Oregon police are attempting to retrieve laptop computers that were reportedly in race car star Jessi Combs' “jet car” during her fatal crash on Aug. 27 as they gather more information on the tragic event, officials announced.

The popular race car driver and TV personality was reportedly attempting to break her own land-speed record when she died driving through a dry lake bed in the Alvord Desert. She was 39.

Combs was attempting to hit 619 mph, Autoblog reports.

On Wednesday, Lt. Brian Needham of the Harney County Sheriff’s Office confirmed that authorities are trying to recover laptops onboard the jet car (a race car propelled by jet engine). The computers said to be aboard Combs’ vehicle, the North American Eagle Supersonic Speed Challenger, may hold additional keys for investigators.

“They’re waiting for the team to recover the [engine and systems] information stored on the inboard computers,” Needham told the New York Post.

The law enforcement officer also said that “there was a fire involved” but did not elaborate.

Officials with the Harney County Sheriff’s Office were not immediately available to offer additional comments on the investigation.

In 2013, Combs set the women’s land-speed world record for four-wheeled vehicles in North American Eagle, a run she coincidentally made in the Alvord Desert. She reportedly had an average speed of 398 mph in the stunt.

The former guest host of “Mythbusters" is said to have hoped to one day set the overall women’s land-speed record, which would have required her to break speeds of 512 mph.

Aside from racing, Combs also served as the co-host for “The List” along with stints on “Overhaulin’,” “Extreme 4x4” and “All Girls Garage.”

In a statement on her death, the family of the "fastest woman on four wheels” said that Combs’ “most notable dream was to become the fastest woman on Earth, a dream she had been chasing since 2012.”

“Combs was one of the rare dreamers with the bravery to turn those possibilities into reality, and she left this earth driving faster than any other woman in history,” they said.

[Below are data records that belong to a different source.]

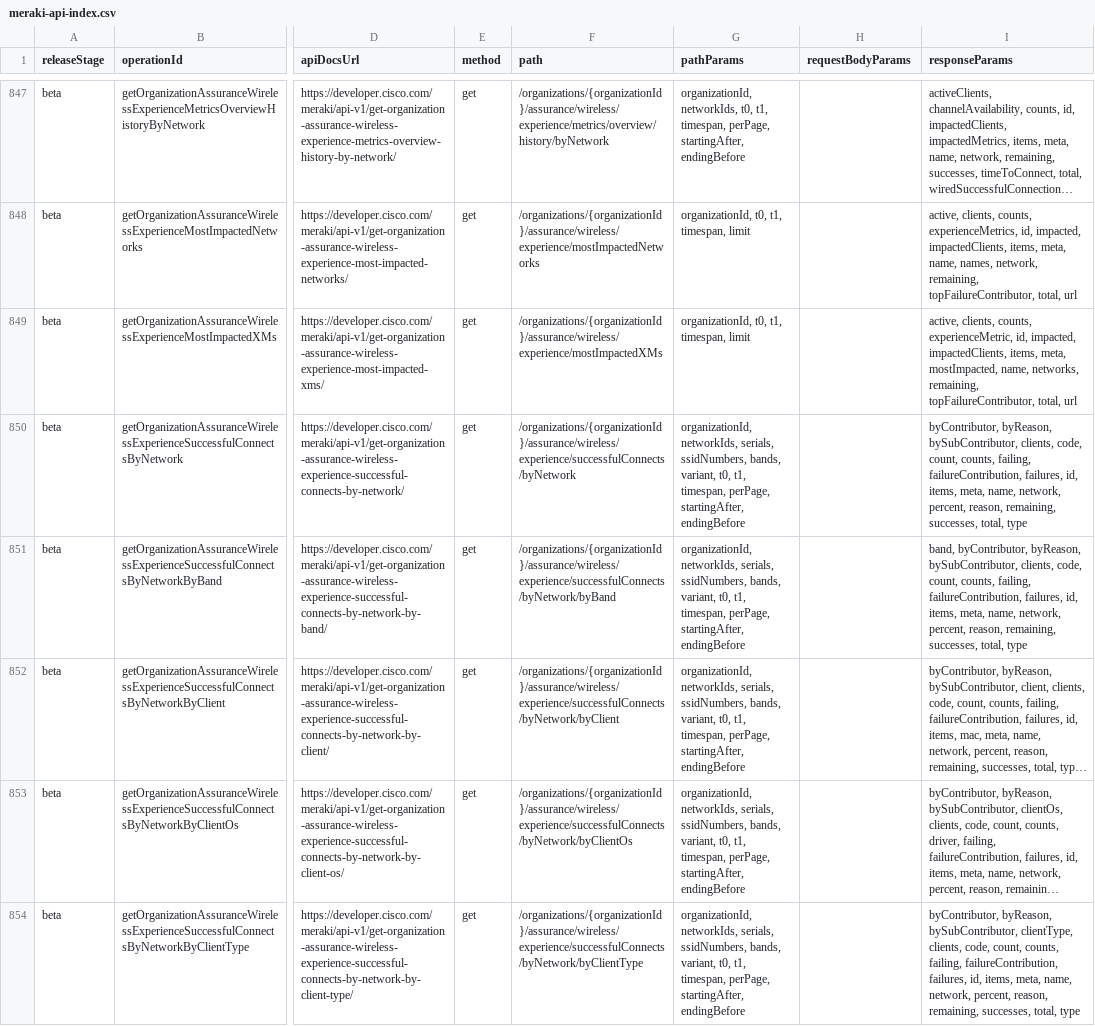
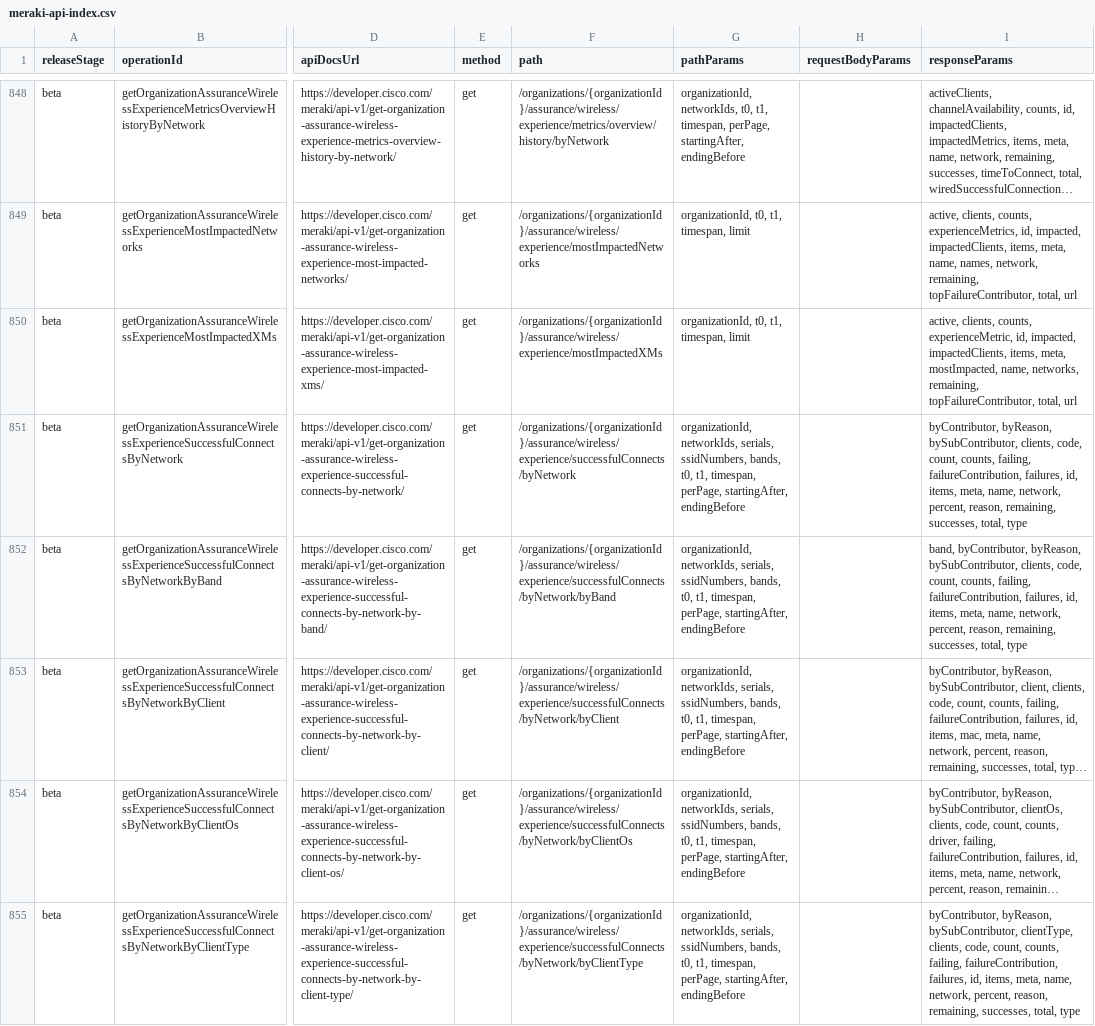
Before and after one commit to CiscoDevNet/Meraki-Dashboard-API-v1-Documentation, a CSV file: docs/api-index/meraki-api-index.csv, drawn as a sheet; only a part is shown, gaps mark what is left out; long unchanged cells end in …; addresses are those after the commit; the diff covers the shown part only; the diff names each change by its address in the sheet, - before the commit and + after, or states it on an @@ line.

```diff
--- a/docs/api-index/meraki-api-index.csv
+++ b/docs/api-index/meraki-api-index.csv
-G851:G855 (pathParams): …ssidNumbers, bands, variant, t0, t1,…
+G851:G855 (pathParams): …ssidNumbers, bands, t0, t1,…
```
Also changed, not shown: 2 added rows, 1 removed row and 38 edited cells elsewhere in this file, 4 other files.
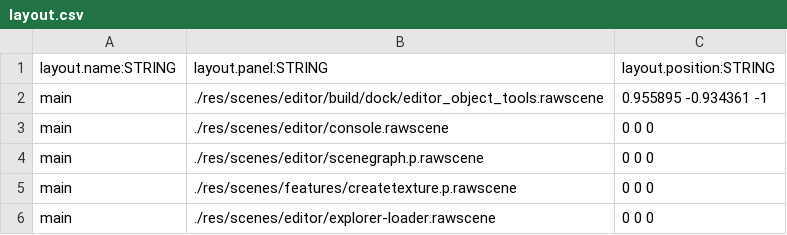
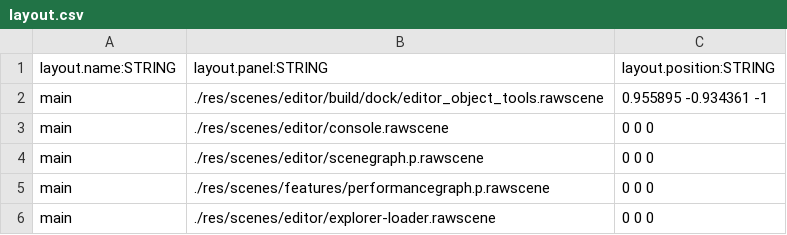
Before and after one commit to BradfordMedeiros/ModEngine, a CSV file: res/data/sql/layout.csv, drawn as a sheet.

Commit message:
rename create texture to performance graph

```diff
--- a/res/data/sql/layout.csv
+++ b/res/data/sql/layout.csv
@@ -4,3 +4,3 @@ main,./res/scenes/editor/console.rawscene,0 0 0
 main,./res/scenes/editor/scenegraph.p.rawscene,0 0 0
-main,./res/scenes/features/createtexture.p.rawscene,0 0 0
+main,./res/scenes/features/performancegraph.p.rawscene,0 0 0
 main,./res/scenes/editor/explorer-loader.rawscene,0 0 0
```
Also changed, not shown: 6 other files.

Get the latest updates on this story at FoxNews.com.

Fox News’ Michael Hollan and The Associated Press contributed to this report.